Immediate dynamic lymphoscintigraphy delivers no additional value to lymphoscintigraphy 3 hr after tracer injection in sentinel lymph node biopsy in breast cancer patients. Journal of Surgical Oncology 95(6): 469-475, 2006

Prostate lymphoscintigraphy for sentinel lymph node identification in canines: reproducibility, uptake, and biokinetics depending on different injection strategies. Urological Research 31(3): 152-158, 2003

A second radioisotope injection enhances intraoperative sentinel node identification in breast cancer patients without visualized nodes on preoperative lymphoscintigraphy. Acta Radiologica 47(8): 760-763, 2006

Internal mammary lymph node drainage in sentinel node lymphoscintigraphy for breast cancer. Journal of Nuclear Medicine 40(5 SUPPL ): 138P, 1999

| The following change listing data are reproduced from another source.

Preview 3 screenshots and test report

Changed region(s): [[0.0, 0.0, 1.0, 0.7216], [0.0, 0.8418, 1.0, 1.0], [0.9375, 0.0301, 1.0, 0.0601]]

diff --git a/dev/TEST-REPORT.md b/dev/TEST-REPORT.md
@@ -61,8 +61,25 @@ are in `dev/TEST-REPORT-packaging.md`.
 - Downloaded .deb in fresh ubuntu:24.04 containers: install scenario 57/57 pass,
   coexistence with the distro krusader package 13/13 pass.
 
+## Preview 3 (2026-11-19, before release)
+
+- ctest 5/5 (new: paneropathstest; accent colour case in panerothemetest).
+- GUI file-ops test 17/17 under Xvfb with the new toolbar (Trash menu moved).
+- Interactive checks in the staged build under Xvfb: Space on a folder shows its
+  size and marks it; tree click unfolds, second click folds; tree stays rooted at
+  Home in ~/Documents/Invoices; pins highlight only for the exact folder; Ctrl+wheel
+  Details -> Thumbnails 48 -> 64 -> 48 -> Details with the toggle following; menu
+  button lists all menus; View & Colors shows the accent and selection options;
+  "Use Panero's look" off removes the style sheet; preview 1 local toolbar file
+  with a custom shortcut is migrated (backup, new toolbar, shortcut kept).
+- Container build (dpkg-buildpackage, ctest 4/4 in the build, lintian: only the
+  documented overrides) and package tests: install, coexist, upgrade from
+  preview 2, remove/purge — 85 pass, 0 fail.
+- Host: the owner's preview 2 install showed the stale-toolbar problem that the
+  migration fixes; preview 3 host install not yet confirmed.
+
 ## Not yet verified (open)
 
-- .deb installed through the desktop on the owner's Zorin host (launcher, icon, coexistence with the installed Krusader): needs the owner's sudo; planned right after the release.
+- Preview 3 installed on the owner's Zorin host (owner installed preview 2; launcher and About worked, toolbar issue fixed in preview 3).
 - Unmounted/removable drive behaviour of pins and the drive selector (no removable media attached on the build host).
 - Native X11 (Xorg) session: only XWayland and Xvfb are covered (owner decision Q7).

Identification of sentinel lymph node in breast cancer by lymphoscintigraphy and surgical gamma probe with peritumoral injection of scintimammographic agent "99mTc MIbI". Annals of Nuclear Medicine 16(2): 121-126, 2002

The role of sentinel node lymphoscintigraphy in identifying patterns of internal mammary node drainage in breast cancer. International Journal of Radiation Oncology Biology Physics 48(3 Supplement): 197, 2000

Patterns of internal mammary drainage during sentinel node lymphoscintigraphy. Breast Cancer Research & Treatment 64(1): 40, November, 2000

Correlation of number and identification of sentinel nodes during radiographer led lymphoscintigraphy prior to sentinel lymph node biopsy in breast cancer patients. Radiography 18(1): 9-14, 2012

Inappropriate Intra-cervical Injection of Radiotracer for Sentinel Lymph Node Mapping in a Uterine Cervix Cancer Patient: Importance of Lymphoscintigraphy and Blue Dye Injection. Asia Oceania Journal of Nuclear Medicine & Biology 2(2): 135-137, 2014

Penile lymphoscintigraphy for sentinel node identification. European Journal of Nuclear Medicine 28(5): 581-585, 2001

Lymphoscintigraphy with peritumoral injection versus lymphoscintigraphy with subdermal periareolar injection of technetium-labeled human albumin to identify sentinel lymph nodes in breast cancer patients. Acta Radiologica 55(1): 39-44, 2014